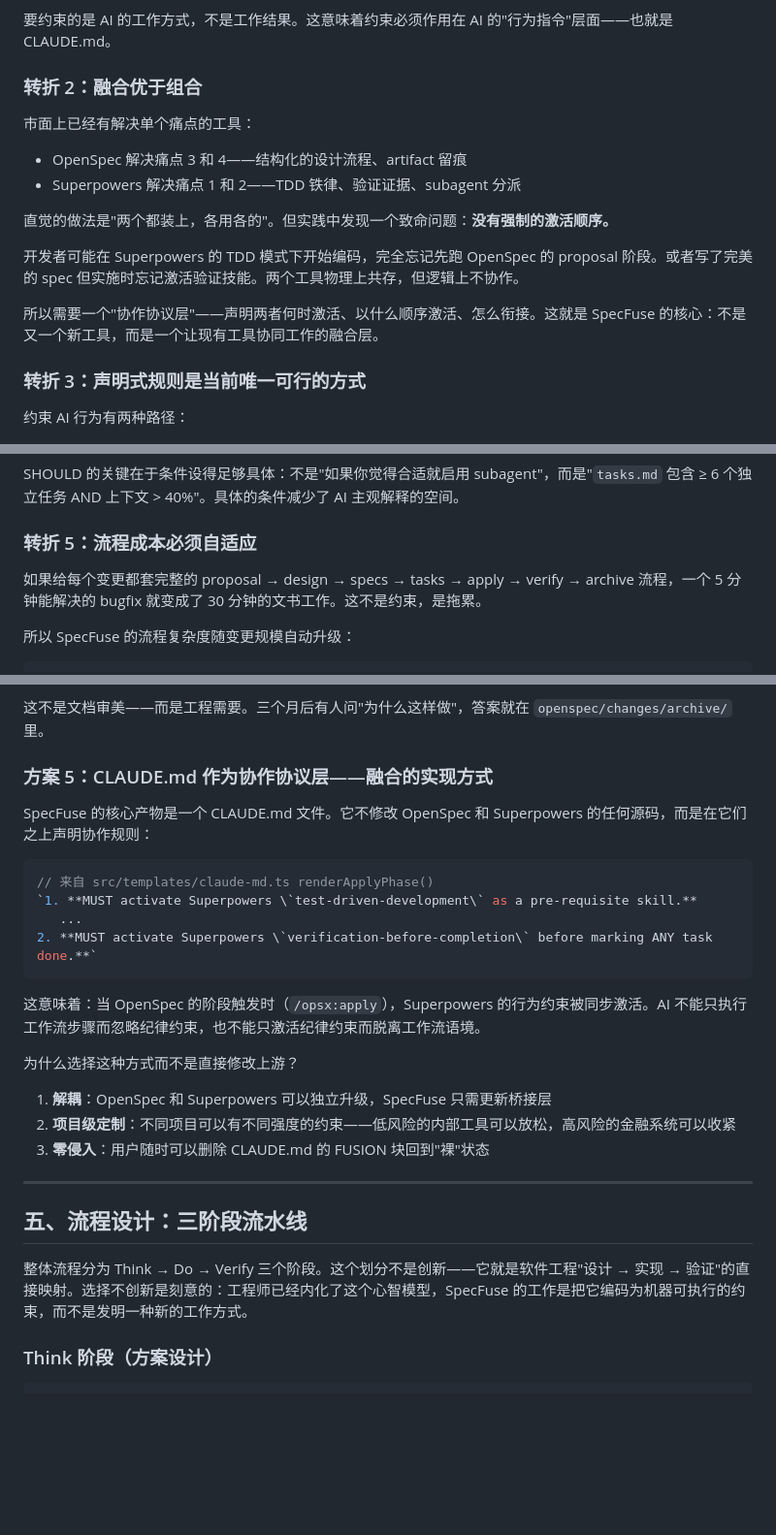
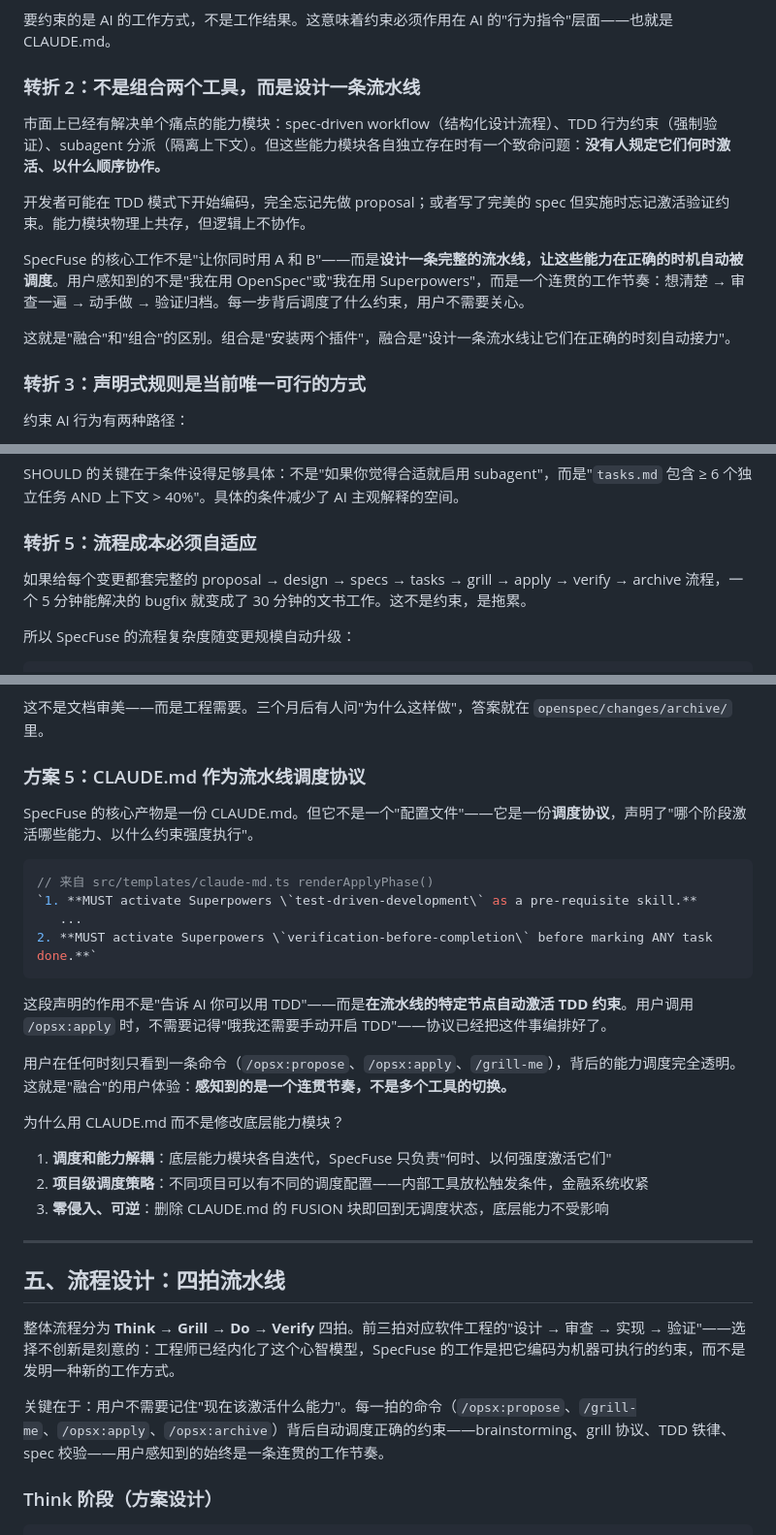
Before and after one commit to wayhomeke/specfuse, a Markdown page: docs/design-philosophy.md, 3 parts joined by grey strips. Shown at 97% size. Drawn GitHub-style; blank space fills up the shorter version.

````diff
--- a/docs/design-philosophy.md
+++ b/docs/design-philosophy.md
@@ -84,18 +84,15 @@ AI 对话是临时的。一个 feature 做完了，对话关闭，所有"为什
 
 要约束的是 AI 的工作方式，不是工作结果。这意味着约束必须作用在 AI 的"行为指令"层面——也就是 CLAUDE.md。
 
-### 转折 2：融合优于组合
+### 转折 2：不是组合两个工具，而是设计一条流水线
 
-市面上已经有解决单个痛点的工具：
+市面上已经有解决单个痛点的能力模块：spec-driven workflow（结构化设计流程）、TDD 行为约束（强制验证）、subagent 分派（隔离上下文）。但这些能力模块各自独立存在时有一个致命问题：**没有人规定它们何时激活、以什么顺序协作。**
 
-- OpenSpec 解决痛点 3 和 4——结构化的设计流程、artifact 留痕
-- Superpowers 解决痛点 1 和 2——TDD 铁律、验证证据、subagent 分派
+开发者可能在 TDD 模式下开始编码，完全忘记先做 proposal；或者写了完美的 spec 但实施时忘记激活验证约束。能力模块物理上共存，但逻辑上不协作。
 
-直觉的做法是"两个都装上，各用各的"。但实践中发现一个致命问题：**没有强制的激活顺序。**
+SpecFuse 的核心工作不是"让你同时用 A 和 B"——而是**设计一条完整的流水线，让这些能力在正确的时机自动被调度**。用户感知到的不是"我在用 OpenSpec"或"我在用 Superpowers"，而是一个连贯的工作节奏：想清楚 → 审查一遍 → 动手做 → 验证归档。每一步背后调度了什么约束，用户不需要关心。
 
-开发者可能在 Superpowers 的 TDD 模式下开始编码，完全忘记先跑 OpenSpec 的 proposal 阶段。或者写了完美的 spec 但实施时忘记激活验证技能。两个工具物理上共存，但逻辑上不协作。
-
-所以需要一个"协作协议层"——声明两者何时激活、以什么顺序激活、怎么衔接。这就是 SpecFuse 的核心：不是又一个新工具，而是一个让现有工具协同工作的融合层。
+这就是"融合"和"组合"的区别。组合是"安装两个插件"，融合是"设计一条流水线让它们在正确的时刻自动接力"。
 
 ### 转折 3：声明式规则是当前唯一可行的方式
 
@@ -124,7 +121,7 @@ SHOULD 的关键在于条件设得足够具体：不是"如果你觉得合适就
 
 ### 转折 5：流程成本必须自适应
 
-如果给每个变更都套完整的 proposal → design → specs → tasks → apply → verify → archive 流程，一个 5 分钟能解决的 bugfix 就变成了 30 分钟的文书工作。这不是约束，是拖累。
+如果给每个变更都套完整的 proposal → design → specs → tasks → grill → apply → verify → archive 流程，一个 5 分钟能解决的 bugfix 就变成了 30 分钟的文书工作。这不是约束，是拖累。
 
 所以 SpecFuse 的流程复杂度随变更规模自动升级：
 
@@ -199,9 +196,9 @@ SpecFuse 在实施之前插入一个不可跳过的设计阶段。当 `/opsx:app
 
 这不是文档审美——而是工程需要。三个月后有人问"为什么这样做"，答案就在 `openspec/changes/archive/` 里。
 
-### 方案 5：CLAUDE.md 作为协作协议层——融合的实现方式
+### 方案 5：CLAUDE.md 作为流水线调度协议
 
-SpecFuse 的核心产物是一个 CLAUDE.md 文件。它不修改 OpenSpec 和 Superpowers 的任何源码，而是在它们之上声明协作规则：
+SpecFuse 的核心产物是一份 CLAUDE.md。但它不是一个"配置文件"——它是一份**调度协议**，声明了"哪个阶段激活哪些能力、以什么约束强度执行"。
 
 ```typescript
 // 来自 src/templates/claude-md.ts renderApplyPhase()
@@ -210,19 +207,23 @@ SpecFuse 的核心产物是一个 CLAUDE.md 文件。它不修改 OpenSpec 和 S
 2. **MUST activate Superpowers \`verification-before-completion\` before marking ANY task done.**`
 ```
 
-这意味着：当 OpenSpec 的阶段触发时（`/opsx:apply`），Superpowers 的行为约束被同步激活。AI 不能只执行工作流步骤而忽略纪律约束，也不能只激活纪律约束而脱离工作流语境。
+这段声明的作用不是"告诉 AI 你可以用 TDD"——而是**在流水线的特定节点自动激活 TDD 约束**。用户调用 `/opsx:apply` 时，不需要记得"哦我还需要手动开启 TDD"——协议已经把这件事编排好了。
 
-为什么选择这种方式而不是直接修改上游？
+用户在任何时刻只看到一条命令（`/opsx:propose`、`/opsx:apply`、`/grill-me`），背后的能力调度完全透明。这就是"融合"的用户体验：**感知到的是一个连贯节奏，不是多个工具的切换。**
 
-1. **解耦**：OpenSpec 和 Superpowers 可以独立升级，SpecFuse 只需更新桥接层
-2. **项目级定制**：不同项目可以有不同强度的约束——低风险的内部工具可以放松，高风险的金融系统可以收紧
-3. **零侵入**：用户随时可以删除 CLAUDE.md 的 FUSION 块回到"裸"状态
+为什么用 CLAUDE.md 而不是修改底层能力模块？
+
+1. **调度和能力解耦**：底层能力模块各自迭代，SpecFuse 只负责"何时、以何强度激活它们"
+2. **项目级调度策略**：不同项目可以有不同的调度配置——内部工具放松触发条件，金融系统收紧
+3. **零侵入、可逆**：删除 CLAUDE.md 的 FUSION 块即回到无调度状态，底层能力不受影响
 
 ---
 
-## 五、流程设计：三阶段流水线
+## 五、流程设计：四拍流水线
 
-整体流程分为 Think → Do → Verify 三个阶段。这个划分不是创新——它就是软件工程"设计 → 实现 → 验证"的直接映射。选择不创新是刻意的：工程师已经内化了这个心智模型，SpecFuse 的工作是把它编码为机器可执行的约束，而不是发明一种新的工作方式。
+整体流程分为 **Think → Grill → Do → Verify** 四拍。前三拍对应软件工程的"设计 → 审查 → 实现 → 验证"——选择不创新是刻意的：工程师已经内化了这个心智模型，SpecFuse 的工作是把它编码为机器可执行的约束，而不是发明一种新的工作方式。
+
+关键在于：用户不需要记住"现在该激活什么能力"。每一拍的命令（`/opsx:propose`、`/grill-me`、`/opsx:apply`、`/opsx:archive`）背后自动调度正确的约束——brainstorming、grill 协议、TDD 铁律、spec 校验——用户感知到的始终是一条连贯的工作节奏。
 
 ### Think 阶段（方案设计）
 
````
Also changed, not shown: other parts of docs/design-philosophy.md (+48 -4 lines).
━━━━━━
Directions for this task ▸
A verbatim copy of the data, pictures removed, is the expected result.

Problem solution ▸
Before and after one commit to wayhomeke/specfuse, a Markdown page: docs/design-philosophy.md, 3 parts joined by grey strips. Shown at 97% size. Drawn GitHub-style; blank space fills up the shorter version.

````diff
--- a/docs/design-philosophy.md
+++ b/docs/design-philosophy.md
@@ -84,18 +84,15 @@ AI 对话是临时的。一个 feature 做完了，对话关闭，所有"为什
 
 要约束的是 AI 的工作方式，不是工作结果。这意味着约束必须作用在 AI 的"行为指令"层面——也就是 CLAUDE.md。
 
-### 转折 2：融合优于组合
+### 转折 2：不是组合两个工具，而是设计一条流水线
 
-市面上已经有解决单个痛点的工具：
+市面上已经有解决单个痛点的能力模块：spec-driven workflow（结构化设计流程）、TDD 行为约束（强制验证）、subagent 分派（隔离上下文）。但这些能力模块各自独立存在时有一个致命问题：**没有人规定它们何时激活、以什么顺序协作。**
 
-- OpenSpec 解决痛点 3 和 4——结构化的设计流程、artifact 留痕
-- Superpowers 解决痛点 1 和 2——TDD 铁律、验证证据、subagent 分派
+开发者可能在 TDD 模式下开始编码，完全忘记先做 proposal；或者写了完美的 spec 但实施时忘记激活验证约束。能力模块物理上共存，但逻辑上不协作。
 
-直觉的做法是"两个都装上，各用各的"。但实践中发现一个致命问题：**没有强制的激活顺序。**
+SpecFuse 的核心工作不是"让你同时用 A 和 B"——而是**设计一条完整的流水线，让这些能力在正确的时机自动被调度**。用户感知到的不是"我在用 OpenSpec"或"我在用 Superpowers"，而是一个连贯的工作节奏：想清楚 → 审查一遍 → 动手做 → 验证归档。每一步背后调度了什么约束，用户不需要关心。
 
-开发者可能在 Superpowers 的 TDD 模式下开始编码，完全忘记先跑 OpenSpec 的 proposal 阶段。或者写了完美的 spec 但实施时忘记激活验证技能。两个工具物理上共存，但逻辑上不协作。
-
-所以需要一个"协作协议层"——声明两者何时激活、以什么顺序激活、怎么衔接。这就是 SpecFuse 的核心：不是又一个新工具，而是一个让现有工具协同工作的融合层。
+这就是"融合"和"组合"的区别。组合是"安装两个插件"，融合是"设计一条流水线让它们在正确的时刻自动接力"。
 
 ### 转折 3：声明式规则是当前唯一可行的方式
 
@@ -124,7 +121,7 @@ SHOULD 的关键在于条件设得足够具体：不是"如果你觉得合适就
 
 ### 转折 5：流程成本必须自适应
 
-如果给每个变更都套完整的 proposal → design → specs → tasks → apply → verify → archive 流程，一个 5 分钟能解决的 bugfix 就变成了 30 分钟的文书工作。这不是约束，是拖累。
+如果给每个变更都套完整的 proposal → design → specs → tasks → grill → apply → verify → archive 流程，一个 5 分钟能解决的 bugfix 就变成了 30 分钟的文书工作。这不是约束，是拖累。
 
 所以 SpecFuse 的流程复杂度随变更规模自动升级：
 
@@ -199,9 +196,9 @@ SpecFuse 在实施之前插入一个不可跳过的设计阶段。当 `/opsx:app
 
 这不是文档审美——而是工程需要。三个月后有人问"为什么这样做"，答案就在 `openspec/changes/archive/` 里。
 
-### 方案 5：CLAUDE.md 作为协作协议层——融合的实现方式
+### 方案 5：CLAUDE.md 作为流水线调度协议
 
-SpecFuse 的核心产物是一个 CLAUDE.md 文件。它不修改 OpenSpec 和 Superpowers 的任何源码，而是在它们之上声明协作规则：
+SpecFuse 的核心产物是一份 CLAUDE.md。但它不是一个"配置文件"——它是一份**调度协议**，声明了"哪个阶段激活哪些能力、以什么约束强度执行"。
 
 ```typescript
 // 来自 src/templates/claude-md.ts renderApplyPhase()
@@ -210,19 +207,23 @@ SpecFuse 的核心产物是一个 CLAUDE.md 文件。它不修改 OpenSpec 和 S
 2. **MUST activate Superpowers \`verification-before-completion\` before marking ANY task done.**`
 ```
 
-这意味着：当 OpenSpec 的阶段触发时（`/opsx:apply`），Superpowers 的行为约束被同步激活。AI 不能只执行工作流步骤而忽略纪律约束，也不能只激活纪律约束而脱离工作流语境。
+这段声明的作用不是"告诉 AI 你可以用 TDD"——而是**在流水线的特定节点自动激活 TDD 约束**。用户调用 `/opsx:apply` 时，不需要记得"哦我还需要手动开启 TDD"——协议已经把这件事编排好了。
 
-为什么选择这种方式而不是直接修改上游？
+用户在任何时刻只看到一条命令（`/opsx:propose`、`/opsx:apply`、`/grill-me`），背后的能力调度完全透明。这就是"融合"的用户体验：**感知到的是一个连贯节奏，不是多个工具的切换。**
 
-1. **解耦**：OpenSpec 和 Superpowers 可以独立升级，SpecFuse 只需更新桥接层
-2. **项目级定制**：不同项目可以有不同强度的约束——低风险的内部工具可以放松，高风险的金融系统可以收紧
-3. **零侵入**：用户随时可以删除 CLAUDE.md 的 FUSION 块回到"裸"状态
+为什么用 CLAUDE.md 而不是修改底层能力模块？
+
+1. **调度和能力解耦**：底层能力模块各自迭代，SpecFuse 只负责"何时、以何强度激活它们"
+2. **项目级调度策略**：不同项目可以有不同的调度配置——内部工具放松触发条件，金融系统收紧
+3. **零侵入、可逆**：删除 CLAUDE.md 的 FUSION 块即回到无调度状态，底层能力不受影响
 
 ---
 
-## 五、流程设计：三阶段流水线
+## 五、流程设计：四拍流水线
 
-整体流程分为 Think → Do → Verify 三个阶段。这个划分不是创新——它就是软件工程"设计 → 实现 → 验证"的直接映射。选择不创新是刻意的：工程师已经内化了这个心智模型，SpecFuse 的工作是把它编码为机器可执行的约束，而不是发明一种新的工作方式。
+整体流程分为 **Think → Grill → Do → Verify** 四拍。前三拍对应软件工程的"设计 → 审查 → 实现 → 验证"——选择不创新是刻意的：工程师已经内化了这个心智模型，SpecFuse 的工作是把它编码为机器可执行的约束，而不是发明一种新的工作方式。
+
+关键在于：用户不需要记住"现在该激活什么能力"。每一拍的命令（`/opsx:propose`、`/grill-me`、`/opsx:apply`、`/opsx:archive`）背后自动调度正确的约束——brainstorming、grill 协议、TDD 铁律、spec 校验——用户感知到的始终是一条连贯的工作节奏。
 
 ### Think 阶段（方案设计）
 
````
Also changed, not shown: other parts of docs/design-philosophy.md (+48 -4 lines).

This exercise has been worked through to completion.